* **Code change snippets**:
:::

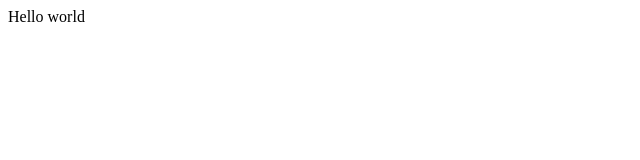
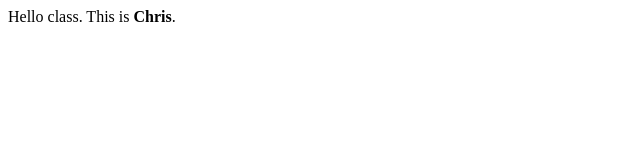
Before and after one commit to SingaporeClouds/week999, a website: page index.html in a window 1280 px wide. Shown: the whole page, without its empty margins (0-640 px from the left). Drawn offline with Linux system fonts and the light colour scheme.

Commit message:
Changed greeting in class

```diff
--- a/index.html
+++ b/index.html
@@ -1,5 +1,5 @@
 <html>
-<body>
-Hello world
-</body>
+  <body>
+   Hello class. This is <b>Chris</b>.
+  </body>
 </html>
```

:::

* **Task**:
In your copy, repeat the records above exactly and include no images.

* **Answer below**:
Before and after one commit to SingaporeClouds/week999, a website: page index.html in a window 1280 px wide. Shown: the whole page, without its empty margins (0-640 px from the left). Drawn offline with Linux system fonts and the light colour scheme.

Commit message:
Changed greeting in class

```diff
--- a/index.html
+++ b/index.html
@@ -1,5 +1,5 @@
 <html>
-<body>
-Hello world
-</body>
+  <body>
+   Hello class. This is <b>Chris</b>.
+  </body>
 </html>
```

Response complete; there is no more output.